Data items
------------------------

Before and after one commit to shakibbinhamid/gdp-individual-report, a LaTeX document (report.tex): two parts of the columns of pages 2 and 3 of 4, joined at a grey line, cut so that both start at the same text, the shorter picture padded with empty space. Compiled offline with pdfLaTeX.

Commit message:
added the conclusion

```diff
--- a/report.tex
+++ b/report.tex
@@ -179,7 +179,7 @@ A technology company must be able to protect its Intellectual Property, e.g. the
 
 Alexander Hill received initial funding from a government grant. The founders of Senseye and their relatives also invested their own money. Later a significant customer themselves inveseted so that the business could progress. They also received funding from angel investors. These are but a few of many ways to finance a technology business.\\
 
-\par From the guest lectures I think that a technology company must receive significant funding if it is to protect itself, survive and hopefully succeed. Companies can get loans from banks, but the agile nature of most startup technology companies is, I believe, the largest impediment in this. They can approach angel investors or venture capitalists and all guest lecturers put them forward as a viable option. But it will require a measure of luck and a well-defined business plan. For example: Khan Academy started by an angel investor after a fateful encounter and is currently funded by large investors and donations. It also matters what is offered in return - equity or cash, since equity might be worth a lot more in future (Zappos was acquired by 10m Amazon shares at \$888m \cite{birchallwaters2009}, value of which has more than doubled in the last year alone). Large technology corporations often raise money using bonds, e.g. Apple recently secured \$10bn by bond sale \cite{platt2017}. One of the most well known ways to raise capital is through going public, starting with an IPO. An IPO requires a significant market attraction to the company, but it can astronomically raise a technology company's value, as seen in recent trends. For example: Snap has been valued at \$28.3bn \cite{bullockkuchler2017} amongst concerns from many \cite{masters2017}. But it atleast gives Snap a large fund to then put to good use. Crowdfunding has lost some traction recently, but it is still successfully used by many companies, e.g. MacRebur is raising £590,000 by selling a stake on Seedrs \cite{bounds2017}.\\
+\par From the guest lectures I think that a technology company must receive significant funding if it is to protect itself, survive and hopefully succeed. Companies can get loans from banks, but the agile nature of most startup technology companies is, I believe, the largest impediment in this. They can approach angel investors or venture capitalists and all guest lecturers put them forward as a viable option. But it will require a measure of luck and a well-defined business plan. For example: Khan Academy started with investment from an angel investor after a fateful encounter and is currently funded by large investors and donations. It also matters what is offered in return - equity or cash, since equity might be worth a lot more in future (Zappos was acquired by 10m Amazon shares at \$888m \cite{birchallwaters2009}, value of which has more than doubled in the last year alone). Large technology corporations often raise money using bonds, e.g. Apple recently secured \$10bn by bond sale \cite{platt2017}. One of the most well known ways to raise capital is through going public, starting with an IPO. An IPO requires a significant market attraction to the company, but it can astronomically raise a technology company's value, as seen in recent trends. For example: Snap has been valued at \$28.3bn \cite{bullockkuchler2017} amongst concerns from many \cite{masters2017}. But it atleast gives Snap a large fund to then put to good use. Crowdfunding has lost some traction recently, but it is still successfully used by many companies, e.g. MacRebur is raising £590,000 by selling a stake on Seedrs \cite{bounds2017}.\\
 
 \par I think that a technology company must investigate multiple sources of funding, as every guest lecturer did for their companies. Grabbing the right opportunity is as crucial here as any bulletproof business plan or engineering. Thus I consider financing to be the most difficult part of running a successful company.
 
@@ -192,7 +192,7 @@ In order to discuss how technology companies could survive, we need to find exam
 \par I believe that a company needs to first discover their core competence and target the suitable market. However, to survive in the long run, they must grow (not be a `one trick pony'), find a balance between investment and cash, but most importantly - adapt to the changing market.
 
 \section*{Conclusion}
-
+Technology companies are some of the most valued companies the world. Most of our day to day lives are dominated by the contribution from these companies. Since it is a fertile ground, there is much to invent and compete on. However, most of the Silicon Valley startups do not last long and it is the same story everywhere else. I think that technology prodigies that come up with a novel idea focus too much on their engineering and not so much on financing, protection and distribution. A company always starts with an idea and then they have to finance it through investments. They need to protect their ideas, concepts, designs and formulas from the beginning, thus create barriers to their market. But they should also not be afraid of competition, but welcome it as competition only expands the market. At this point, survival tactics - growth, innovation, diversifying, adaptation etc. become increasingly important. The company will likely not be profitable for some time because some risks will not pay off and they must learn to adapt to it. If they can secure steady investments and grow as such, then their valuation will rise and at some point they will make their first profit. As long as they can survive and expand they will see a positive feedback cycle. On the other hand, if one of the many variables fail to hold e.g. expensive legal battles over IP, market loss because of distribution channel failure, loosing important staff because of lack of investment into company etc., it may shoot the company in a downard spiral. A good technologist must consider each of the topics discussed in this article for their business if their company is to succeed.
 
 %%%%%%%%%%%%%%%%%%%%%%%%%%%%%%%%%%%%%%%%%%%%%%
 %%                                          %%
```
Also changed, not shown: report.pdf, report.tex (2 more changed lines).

------------------------

* Assignment *
Your answer must be the records themselves, output again exactly.

* Result of the task *
Before and after one commit to shakibbinhamid/gdp-individual-report, a LaTeX document (report.tex): two parts of the columns of pages 2 and 3 of 4, joined at a grey line, cut so that both start at the same text, the shorter picture padded with empty space. Compiled offline with pdfLaTeX.

Commit message:
added the conclusion

```diff
--- a/report.tex
+++ b/report.tex
@@ -179,7 +179,7 @@ A technology company must be able to protect its Intellectual Property, e.g. the
 
 Alexander Hill received initial funding from a government grant. The founders of Senseye and their relatives also invested their own money. Later a significant customer themselves inveseted so that the business could progress. They also received funding from angel investors. These are but a few of many ways to finance a technology business.\\
 
-\par From the guest lectures I think that a technology company must receive significant funding if it is to protect itself, survive and hopefully succeed. Companies can get loans from banks, but the agile nature of most startup technology companies is, I believe, the largest impediment in this. They can approach angel investors or venture capitalists and all guest lecturers put them forward as a viable option. But it will require a measure of luck and a well-defined business plan. For example: Khan Academy started by an angel investor after a fateful encounter and is currently funded by large investors and donations. It also matters what is offered in return - equity or cash, since equity might be worth a lot more in future (Zappos was acquired by 10m Amazon shares at \$888m \cite{birchallwaters2009}, value of which has more than doubled in the last year alone). Large technology corporations often raise money using bonds, e.g. Apple recently secured \$10bn by bond sale \cite{platt2017}. One of the most well known ways to raise capital is through going public, starting with an IPO. An IPO requires a significant market attraction to the company, but it can astronomically raise a technology company's value, as seen in recent trends. For example: Snap has been valued at \$28.3bn \cite{bullockkuchler2017} amongst concerns from many \cite{masters2017}. But it atleast gives Snap a large fund to then put to good use. Crowdfunding has lost some traction recently, but it is still successfully used by many companies, e.g. MacRebur is raising £590,000 by selling a stake on Seedrs \cite{bounds2017}.\\
+\par From the guest lectures I think that a technology company must receive significant funding if it is to protect itself, survive and hopefully succeed. Companies can get loans from banks, but the agile nature of most startup technology companies is, I believe, the largest impediment in this. They can approach angel investors or venture capitalists and all guest lecturers put them forward as a viable option. But it will require a measure of luck and a well-defined business plan. For example: Khan Academy started with investment from an angel investor after a fateful encounter and is currently funded by large investors and donations. It also matters what is offered in return - equity or cash, since equity might be worth a lot more in future (Zappos was acquired by 10m Amazon shares at \$888m \cite{birchallwaters2009}, value of which has more than doubled in the last year alone). Large technology corporations often raise money using bonds, e.g. Apple recently secured \$10bn by bond sale \cite{platt2017}. One of the most well known ways to raise capital is through going public, starting with an IPO. An IPO requires a significant market attraction to the company, but it can astronomically raise a technology company's value, as seen in recent trends. For example: Snap has been valued at \$28.3bn \cite{bullockkuchler2017} amongst concerns from many \cite{masters2017}. But it atleast gives Snap a large fund to then put to good use. Crowdfunding has lost some traction recently, but it is still successfully used by many companies, e.g. MacRebur is raising £590,000 by selling a stake on Seedrs \cite{bounds2017}.\\
 
 \par I think that a technology company must investigate multiple sources of funding, as every guest lecturer did for their companies. Grabbing the right opportunity is as crucial here as any bulletproof business plan or engineering. Thus I consider financing to be the most difficult part of running a successful company.
 
@@ -192,7 +192,7 @@ In order to discuss how technology companies could survive, we need to find exam
 \par I believe that a company needs to first discover their core competence and target the suitable market. However, to survive in the long run, they must grow (not be a `one trick pony'), find a balance between investment and cash, but most importantly - adapt to the changing market.
 
 \section*{Conclusion}
-
+Technology companies are some of the most valued companies the world. Most of our day to day lives are dominated by the contribution from these companies. Since it is a fertile ground, there is much to invent and compete on. However, most of the Silicon Valley startups do not last long and it is the same story everywhere else. I think that technology prodigies that come up with a novel idea focus too much on their engineering and not so much on financing, protection and distribution. A company always starts with an idea and then they have to finance it through investments. They need to protect their ideas, concepts, designs and formulas from the beginning, thus create barriers to their market. But they should also not be afraid of competition, but welcome it as competition only expands the market. At this point, survival tactics - growth, innovation, diversifying, adaptation etc. become increasingly important. The company will likely not be profitable for some time because some risks will not pay off and they must learn to adapt to it. If they can secure steady investments and grow as such, then their valuation will rise and at some point they will make their first profit. As long as they can survive and expand they will see a positive feedback cycle. On the other hand, if one of the many variables fail to hold e.g. expensive legal battles over IP, market loss because of distribution channel failure, loosing important staff because of lack of investment into company etc., it may shoot the company in a downard spiral. A good technologist must consider each of the topics discussed in this article for their business if their company is to succeed.
 
 %%%%%%%%%%%%%%%%%%%%%%%%%%%%%%%%%%%%%%%%%%%%%%
 %%                                          %%
```
Also changed, not shown: report.pdf, report.tex (2 more changed lines).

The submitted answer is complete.